The attacks I heard yesterday don't seem terribly out of line. I think there's a good argument that Sanders somewhat one-dimensional diagnosis of the country's ills doesn't capture the fullness of the challenges we face as a country. But now we're also seeing the inevitable rumor mill about a post New Hampshire Clinton campaign shake up. This is starting to feel a lot like how 2008 did when Barack Obama started to look like he was an existential threat to Hillary Clinton's campaign.
We will of course know soon enough. But I just wanted to flag that we have almost no New Hampshire poll data since the Rubio debacle at the Saturday night debate. With the exception of the two tracking polls conducted by UMass Lowell and ARG, all the late polls (Monmouth, CNN/UNH/WMUR, Franklin Pierce) finished collecting their sample sometime on Saturday. So they may have made a few calls after or during the debate. But nothing after the Rubot press frenzy began. And probably few if any after it even happened.

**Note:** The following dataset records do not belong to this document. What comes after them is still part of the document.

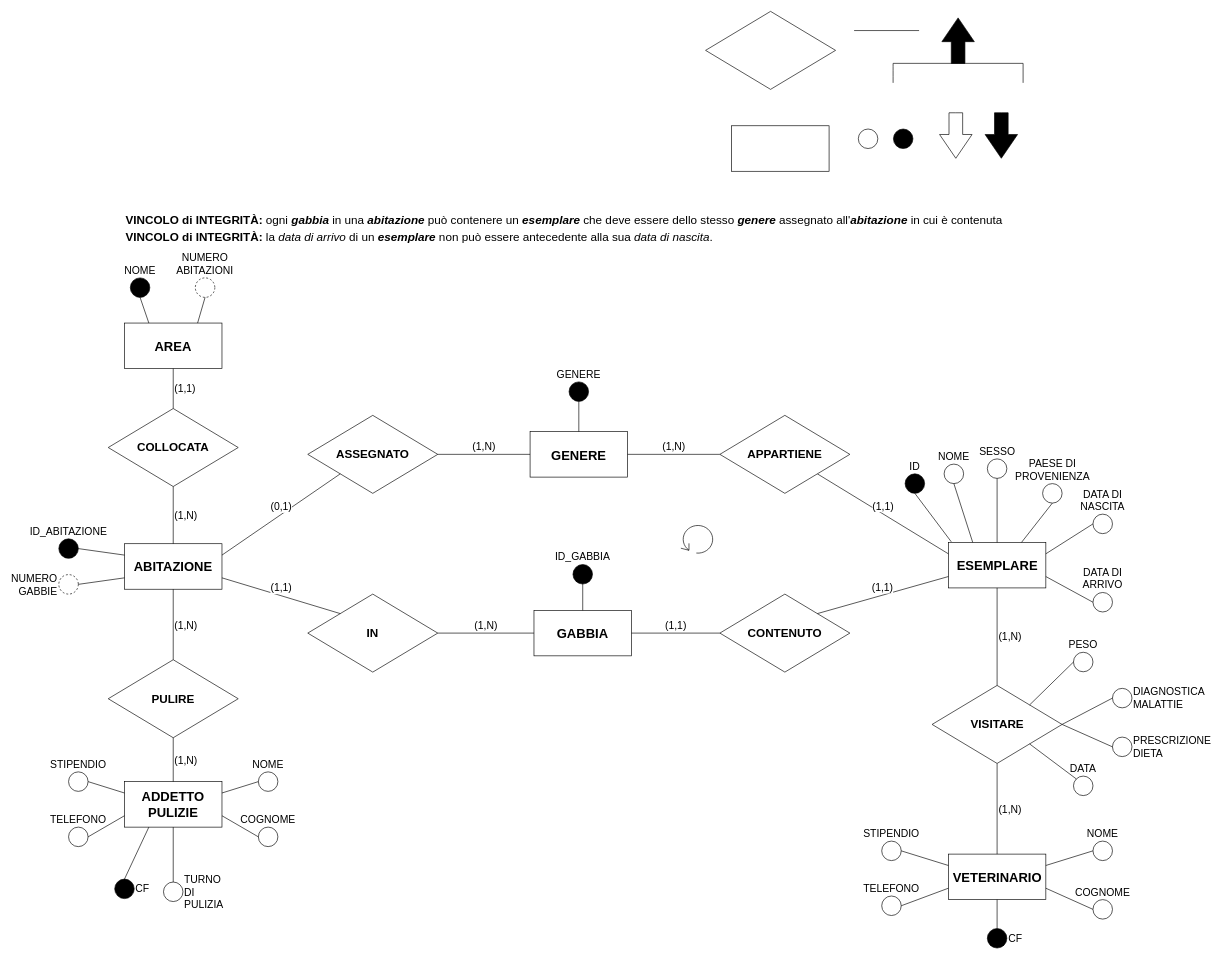
Before: 04_ER_Schema_v2 - Ristrutturato.drawio in DanielePassabi/Progetto-Laboratorio-BSD, a draw.io diagram. Source tidied: cells renumbered, new cells numbered last; positions are measured from the earlier drawing's top-left corner, leaving out a move shared by most shapes. Both pictures are drawn from the tidied source at 65%, with x=0, y=0 at pixel (58, 11).
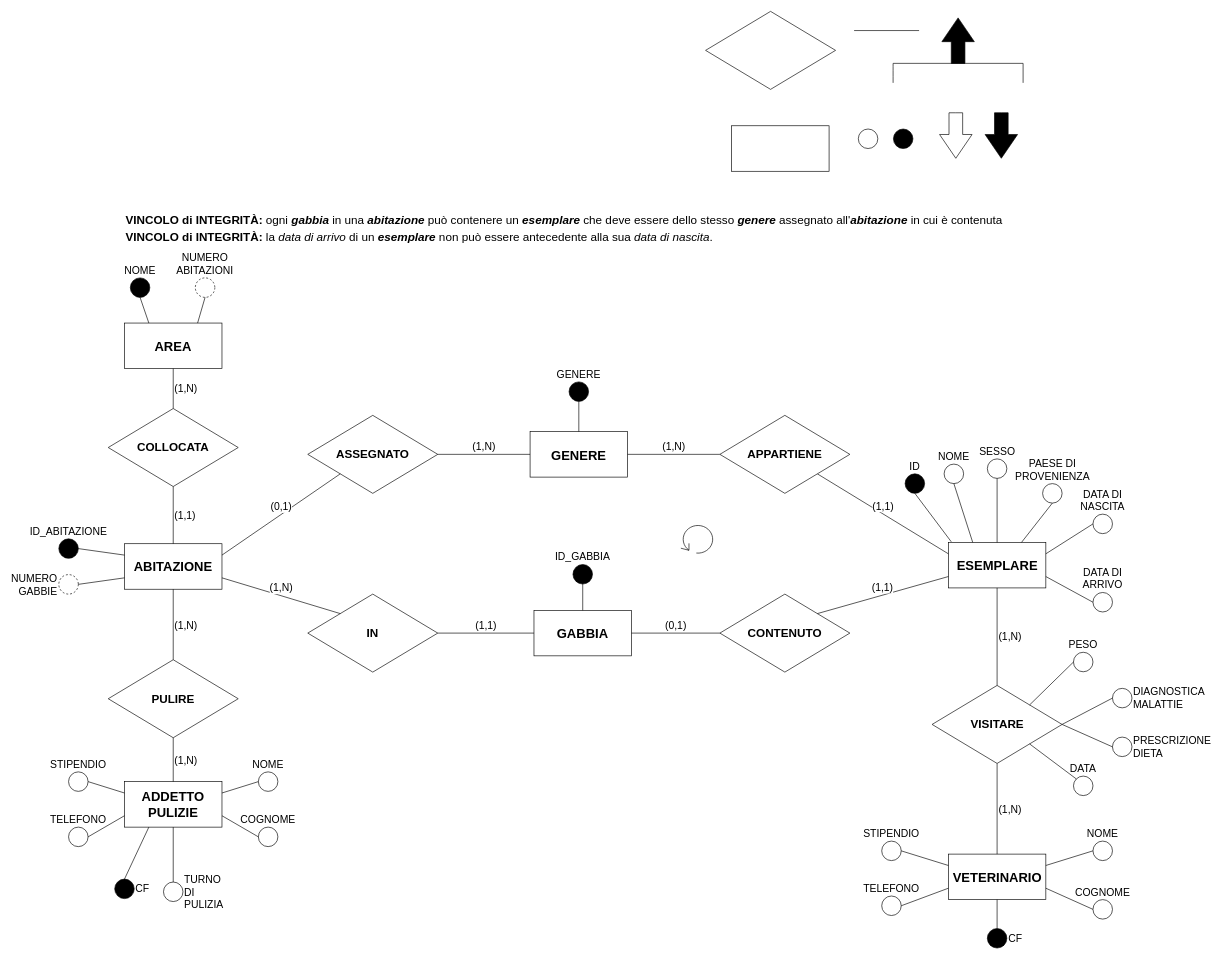
Above is the later version.

Unchanged cells that the change refers to:
```xml
<mxCell id="7" value="&lt;span style=&quot;font-size: 20px&quot;&gt;&lt;b&gt;AREA&lt;/b&gt;&lt;/span&gt;" style="rounded=0;whiteSpace=wrap;html=1;" parent="1" vertex="1">
  <mxGeometry x="101" y="479.5" width="150" height="70" as="geometry" />
</mxCell>
<mxCell id="8" value="&lt;span style=&quot;font-size: 20px&quot;&gt;&lt;b&gt;ABITAZIONE&lt;/b&gt;&lt;/span&gt;" style="rounded=0;whiteSpace=wrap;html=1;" parent="1" vertex="1">
  <mxGeometry x="101" y="819" width="150" height="70" as="geometry" />
</mxCell>
<mxCell id="9" value="&lt;font size=&quot;1&quot;&gt;&lt;b style=&quot;font-size: 20px&quot;&gt;GABBIA&lt;/b&gt;&lt;/font&gt;" style="rounded=0;whiteSpace=wrap;html=1;" parent="1" vertex="1">
  <mxGeometry x="731" y="921.5" width="150" height="70" as="geometry" />
</mxCell>
<mxCell id="11" value="&lt;span style=&quot;font-size: 18px&quot;&gt;&lt;b&gt;CONTENUTO&lt;/b&gt;&lt;/span&gt;" style="rhombus;whiteSpace=wrap;html=1;" parent="1" vertex="1">
  <mxGeometry x="1017" y="896.5" width="200" height="120" as="geometry" />
</mxCell>
<mxCell id="19" value="&lt;span style=&quot;font-size: 18px&quot;&gt;&lt;b&gt;IN&lt;/b&gt;&lt;/span&gt;" style="rhombus;whiteSpace=wrap;html=1;" parent="1" vertex="1">
  <mxGeometry x="383" y="896.5" width="200" height="120" as="geometry" />
</mxCell>
<mxCell id="22" value="&lt;span style=&quot;font-size: 18px&quot;&gt;&lt;b&gt;COLLOCATA&lt;/b&gt;&lt;/span&gt;" style="rhombus;whiteSpace=wrap;html=1;" parent="1" vertex="1">
  <mxGeometry x="76" y="611" width="200" height="120" as="geometry" />
</mxCell>
```

What changed in the source:
```diff
@@
-    <mxCell id="13" value="&lt;span style=&quot;font-size: 16px ; text-align: left&quot;&gt;(1,1)&lt;/span&gt;" style="endArrow=none;html=1;exitX=0;exitY=0.5;exitDx=0;exitDy=0;labelPosition=center;verticalLabelPosition=top;align=center;verticalAlign=bottom;entryX=1;entryY=0.5;entryDx=0;entryDy=0;" parent="1" edge="1" source="11" target="9">
+    <mxCell id="13" value="&lt;span style=&quot;font-size: 16px ; text-align: left&quot;&gt;(0,1)&lt;/span&gt;" style="endArrow=none;html=1;exitX=0;exitY=0.5;exitDx=0;exitDy=0;labelPosition=center;verticalLabelPosition=top;align=center;verticalAlign=bottom;entryX=1;entryY=0.5;entryDx=0;entryDy=0;" parent="1" edge="1" source="11" target="9">
       <mxGeometry relative="1" as="geometry" />
     </mxCell>
@@
-    <mxCell id="20" value="&lt;span style=&quot;font-size: 16px ; text-align: left&quot;&gt;(1,1)&lt;/span&gt;" style="endArrow=none;html=1;entryX=0;entryY=0;entryDx=0;entryDy=0;labelPosition=center;verticalLabelPosition=top;align=center;verticalAlign=bottom;exitX=1;exitY=0.75;exitDx=0;exitDy=0;" parent="1" edge="1" source="8" target="19">
+    <mxCell id="20" value="&lt;span style=&quot;font-size: 16px ; text-align: left&quot;&gt;(1,N)&lt;/span&gt;" style="endArrow=none;html=1;entryX=0;entryY=0;entryDx=0;entryDy=0;labelPosition=center;verticalLabelPosition=top;align=center;verticalAlign=bottom;exitX=1;exitY=0.75;exitDx=0;exitDy=0;" parent="1" edge="1" source="8" target="19">
       <mxGeometry relative="1" as="geometry" />
     </mxCell>
-    <mxCell id="21" value="&lt;span style=&quot;font-size: 16px ; text-align: left&quot;&gt;(1,N)&lt;/span&gt;" style="endArrow=none;html=1;entryX=0;entryY=0.5;entryDx=0;entryDy=0;exitX=1;exitY=0.5;exitDx=0;exitDy=0;labelPosition=center;verticalLabelPosition=top;align=center;verticalAlign=bottom;" parent="1" edge="1" source="19" target="9">
+    <mxCell id="21" value="&lt;span style=&quot;font-size: 16px ; text-align: left&quot;&gt;(1,1)&lt;/span&gt;" style="endArrow=none;html=1;entryX=0;entryY=0.5;entryDx=0;entryDy=0;exitX=1;exitY=0.5;exitDx=0;exitDy=0;labelPosition=center;verticalLabelPosition=top;align=center;verticalAlign=bottom;" parent="1" edge="1" source="19" target="9">
       <mxGeometry relative="1" as="geometry" />
     </mxCell>
@@
-    <mxCell id="23" value="&lt;span style=&quot;font-size: 16px ; text-align: left&quot;&gt;(1,1)&lt;/span&gt;" style="endArrow=none;html=1;entryX=0.5;entryY=1;entryDx=0;entryDy=0;exitX=0.5;exitY=0;exitDx=0;exitDy=0;labelPosition=right;verticalLabelPosition=middle;align=left;verticalAlign=middle;" parent="1" edge="1" source="22" target="7">
+    <mxCell id="23" value="&lt;span style=&quot;font-size: 16px ; text-align: left&quot;&gt;(1,N)&lt;/span&gt;" style="endArrow=none;html=1;entryX=0.5;entryY=1;entryDx=0;entryDy=0;exitX=0.5;exitY=0;exitDx=0;exitDy=0;labelPosition=right;verticalLabelPosition=middle;align=left;verticalAlign=middle;" parent="1" edge="1" source="22" target="7">
       <mxGeometry relative="1" as="geometry" />
     </mxCell>
-    <mxCell id="24" value="&lt;font style=&quot;font-size: 16px&quot;&gt;(1,N)&lt;/font&gt;" style="endArrow=none;html=1;entryX=0.5;entryY=1;entryDx=0;entryDy=0;exitX=0.5;exitY=0;exitDx=0;exitDy=0;align=left;labelPosition=right;verticalLabelPosition=middle;verticalAlign=middle;" parent="1" edge="1" source="8" target="22">
+    <mxCell id="24" value="&lt;font style=&quot;font-size: 16px&quot;&gt;(1,1)&lt;/font&gt;" style="endArrow=none;html=1;entryX=0.5;entryY=1;entryDx=0;entryDy=0;exitX=0.5;exitY=0;exitDx=0;exitDy=0;align=left;labelPosition=right;verticalLabelPosition=middle;verticalAlign=middle;" parent="1" edge="1" source="8" target="22">
       <mxGeometry relative="1" as="geometry" />
     </mxCell>
```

Those two tracking polls both show Rubio tracking down one point between yesterday and today. That's hard to read too much into. But that can mean Sundays numbers came in poorly but we offset by Saturday and Fridays numbers.
Giuliani: Beyoncé's Super Bowl performance as 'attack' on cops. Watch.
When it comes to playing 'dominance politics', it is all about showing, not saying. And boy did Chris Christie ever show it with his surgical disembowelment of Marco Rubio on Saturday night. (He removed so many of Rubio's organs that it almost turns into an issue of co-pays and insurance coverage.) But I wanted to flag the Trumpesque, tough guy language he used the next day on CNN's Sunday show ... (emphasis added)
Rubio attacks media for pointing out that he repeated his scripted line 4 times during the debate.
I confess I had figured Jeb! was one vote away from ditching the race and signing on a spokesman for Low-T drugs. But now we're seeing that there are initial indications that Marco Rubio's momentum at least has been broken by the Rubot incident. The latest tracking polls show only a tiny drop from his earlier numbers but they are enough indicate that the rush of support in his direction was arrested by Saturday's debate, which is probably all his opponents needed, or the minimum they needed.
(This is not so much a post for the moment. But for years I've answered this question in a million different emails. And I have long wanted to do one post about it so I could simply refer to it when asked.)
Why are there no comments on the Editors' Blog?
Good question. What we now call the 'Editor's Blog' was the entirety of TPM for the first five-plus years of the site's existence. And fifteen years ago, comments were not something you could just spin up easily as you can today. In fact, for roughly the first three years the site was online I coded each post by hand, by which I mean I wrote each successive post directly into a handful of html documents I'd written myself. There was no CMS. And yes, once or twice I actually inadvertently overwrote a weeks worth of posts. Luckily, both times I was able to find some reader who had the deleted posts in their browser cache and sent it along to me. Creating pages by hand like that, there's simply no way to have comments.